▸ Work instruction
Exactly as given, restate each record that follows.

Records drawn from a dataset

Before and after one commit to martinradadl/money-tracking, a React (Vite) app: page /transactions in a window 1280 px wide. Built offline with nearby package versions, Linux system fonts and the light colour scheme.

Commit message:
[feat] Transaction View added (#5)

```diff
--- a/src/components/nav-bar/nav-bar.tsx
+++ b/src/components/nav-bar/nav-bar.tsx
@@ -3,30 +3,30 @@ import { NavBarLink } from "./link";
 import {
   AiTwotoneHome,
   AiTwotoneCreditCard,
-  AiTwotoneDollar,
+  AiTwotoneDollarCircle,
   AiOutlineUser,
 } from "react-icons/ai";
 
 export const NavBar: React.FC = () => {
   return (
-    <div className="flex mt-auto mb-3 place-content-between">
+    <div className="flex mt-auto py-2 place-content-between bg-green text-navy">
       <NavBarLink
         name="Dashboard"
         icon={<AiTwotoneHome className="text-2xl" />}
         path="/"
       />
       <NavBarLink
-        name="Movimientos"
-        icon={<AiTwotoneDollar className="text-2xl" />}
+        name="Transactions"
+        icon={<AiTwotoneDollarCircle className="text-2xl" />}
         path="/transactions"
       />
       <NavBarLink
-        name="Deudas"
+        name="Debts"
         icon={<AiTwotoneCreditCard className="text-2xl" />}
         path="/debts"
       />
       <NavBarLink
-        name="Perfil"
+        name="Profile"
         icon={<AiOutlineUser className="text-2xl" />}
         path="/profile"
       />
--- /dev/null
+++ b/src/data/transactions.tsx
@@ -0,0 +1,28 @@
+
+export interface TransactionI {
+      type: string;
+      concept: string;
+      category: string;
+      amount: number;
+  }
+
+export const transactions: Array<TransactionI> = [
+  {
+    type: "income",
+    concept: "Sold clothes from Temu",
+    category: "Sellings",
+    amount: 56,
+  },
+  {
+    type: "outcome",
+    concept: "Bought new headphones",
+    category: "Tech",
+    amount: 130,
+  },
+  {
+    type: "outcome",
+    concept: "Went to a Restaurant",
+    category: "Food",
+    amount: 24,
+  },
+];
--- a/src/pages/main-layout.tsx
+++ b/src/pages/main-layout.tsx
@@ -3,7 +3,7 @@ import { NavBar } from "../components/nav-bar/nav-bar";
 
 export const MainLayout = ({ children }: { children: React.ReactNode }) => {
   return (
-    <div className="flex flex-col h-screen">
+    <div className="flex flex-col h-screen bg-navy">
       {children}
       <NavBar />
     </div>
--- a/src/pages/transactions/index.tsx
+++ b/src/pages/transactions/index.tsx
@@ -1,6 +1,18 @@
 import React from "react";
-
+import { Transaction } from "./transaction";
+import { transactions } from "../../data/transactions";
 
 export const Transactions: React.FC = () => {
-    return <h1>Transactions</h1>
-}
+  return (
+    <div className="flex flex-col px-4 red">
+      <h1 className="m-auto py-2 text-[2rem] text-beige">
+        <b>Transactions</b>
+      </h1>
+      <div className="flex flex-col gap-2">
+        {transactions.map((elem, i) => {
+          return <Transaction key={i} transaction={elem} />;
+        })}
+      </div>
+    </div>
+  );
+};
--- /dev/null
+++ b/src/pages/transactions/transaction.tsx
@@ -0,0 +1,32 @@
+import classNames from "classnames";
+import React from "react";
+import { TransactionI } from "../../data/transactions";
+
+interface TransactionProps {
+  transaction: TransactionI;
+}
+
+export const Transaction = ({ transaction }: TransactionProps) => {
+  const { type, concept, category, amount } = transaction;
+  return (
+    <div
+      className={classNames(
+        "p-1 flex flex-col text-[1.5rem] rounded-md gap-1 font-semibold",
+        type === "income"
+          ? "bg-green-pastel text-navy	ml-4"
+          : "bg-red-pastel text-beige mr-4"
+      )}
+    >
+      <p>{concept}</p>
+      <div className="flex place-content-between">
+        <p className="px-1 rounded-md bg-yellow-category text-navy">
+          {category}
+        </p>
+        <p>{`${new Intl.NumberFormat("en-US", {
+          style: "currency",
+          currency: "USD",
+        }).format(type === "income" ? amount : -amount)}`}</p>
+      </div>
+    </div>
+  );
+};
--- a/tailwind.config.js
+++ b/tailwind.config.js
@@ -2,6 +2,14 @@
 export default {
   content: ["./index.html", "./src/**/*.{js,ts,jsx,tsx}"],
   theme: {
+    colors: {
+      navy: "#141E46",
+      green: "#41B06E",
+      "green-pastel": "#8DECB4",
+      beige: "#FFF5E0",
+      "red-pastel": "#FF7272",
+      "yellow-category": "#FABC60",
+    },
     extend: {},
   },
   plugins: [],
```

▸ Solution for this task
Before and after one commit to martinradadl/money-tracking, a React (Vite) app: page /transactions in a window 1280 px wide. Built offline with nearby package versions, Linux system fonts and the light colour scheme.

Commit message:
[feat] Transaction View added (#5)

```diff
--- a/src/components/nav-bar/nav-bar.tsx
+++ b/src/components/nav-bar/nav-bar.tsx
@@ -3,30 +3,30 @@ import { NavBarLink } from "./link";
 import {
   AiTwotoneHome,
   AiTwotoneCreditCard,
-  AiTwotoneDollar,
+  AiTwotoneDollarCircle,
   AiOutlineUser,
 } from "react-icons/ai";
 
 export const NavBar: React.FC = () => {
   return (
-    <div className="flex mt-auto mb-3 place-content-between">
+    <div className="flex mt-auto py-2 place-content-between bg-green text-navy">
       <NavBarLink
         name="Dashboard"
         icon={<AiTwotoneHome className="text-2xl" />}
         path="/"
       />
       <NavBarLink
-        name="Movimientos"
-        icon={<AiTwotoneDollar className="text-2xl" />}
+        name="Transactions"
+        icon={<AiTwotoneDollarCircle className="text-2xl" />}
         path="/transactions"
       />
       <NavBarLink
-        name="Deudas"
+        name="Debts"
         icon={<AiTwotoneCreditCard className="text-2xl" />}
         path="/debts"
       />
       <NavBarLink
-        name="Perfil"
+        name="Profile"
         icon={<AiOutlineUser className="text-2xl" />}
         path="/profile"
       />
--- /dev/null
+++ b/src/data/transactions.tsx
@@ -0,0 +1,28 @@
+
+export interface TransactionI {
+      type: string;
+      concept: string;
+      category: string;
+      amount: number;
+  }
+
+export const transactions: Array<TransactionI> = [
+  {
+    type: "income",
+    concept: "Sold clothes from Temu",
+    category: "Sellings",
+    amount: 56,
+  },
+  {
+    type: "outcome",
+    concept: "Bought new headphones",
+    category: "Tech",
+    amount: 130,
+  },
+  {
+    type: "outcome",
+    concept: "Went to a Restaurant",
+    category: "Food",
+    amount: 24,
+  },
+];
--- a/src/pages/main-layout.tsx
+++ b/src/pages/main-layout.tsx
@@ -3,7 +3,7 @@ import { NavBar } from "../components/nav-bar/nav-bar";
 
 export const MainLayout = ({ children }: { children: React.ReactNode }) => {
   return (
-    <div className="flex flex-col h-screen">
+    <div className="flex flex-col h-screen bg-navy">
       {children}
       <NavBar />
     </div>
--- a/src/pages/transactions/index.tsx
+++ b/src/pages/transactions/index.tsx
@@ -1,6 +1,18 @@
 import React from "react";
-
+import { Transaction } from "./transaction";
+import { transactions } from "../../data/transactions";
 
 export const Transactions: React.FC = () => {
-    return <h1>Transactions</h1>
-}
+  return (
+    <div className="flex flex-col px-4 red">
+      <h1 className="m-auto py-2 text-[2rem] text-beige">
+        <b>Transactions</b>
+      </h1>
+      <div className="flex flex-col gap-2">
+        {transactions.map((elem, i) => {
+          return <Transaction key={i} transaction={elem} />;
+        })}
+      </div>
+    </div>
+  );
+};
--- /dev/null
+++ b/src/pages/transactions/transaction.tsx
@@ -0,0 +1,32 @@
+import classNames from "classnames";
+import React from "react";
+import { TransactionI } from "../../data/transactions";
+
+interface TransactionProps {
+  transaction: TransactionI;
+}
+
+export const Transaction = ({ transaction }: TransactionProps) => {
+  const { type, concept, category, amount } = transaction;
+  return (
+    <div
+      className={classNames(
+        "p-1 flex flex-col text-[1.5rem] rounded-md gap-1 font-semibold",
+        type === "income"
+          ? "bg-green-pastel text-navy	ml-4"
+          : "bg-red-pastel text-beige mr-4"
+      )}
+    >
+      <p>{concept}</p>
+      <div className="flex place-content-between">
+        <p className="px-1 rounded-md bg-yellow-category text-navy">
+          {category}
+        </p>
+        <p>{`${new Intl.NumberFormat("en-US", {
+          style: "currency",
+          currency: "USD",
+        }).format(type === "income" ? amount : -amount)}`}</p>
+      </div>
+    </div>
+  );
+};
--- a/tailwind.config.js
+++ b/tailwind.config.js
@@ -2,6 +2,14 @@
 export default {
   content: ["./index.html", "./src/**/*.{js,ts,jsx,tsx}"],
   theme: {
+    colors: {
+      navy: "#141E46",
+      green: "#41B06E",
+      "green-pastel": "#8DECB4",
+      beige: "#FFF5E0",
+      "red-pastel": "#FF7272",
+      "yellow-category": "#FABC60",
+    },
     extend: {},
   },
   plugins: [],
```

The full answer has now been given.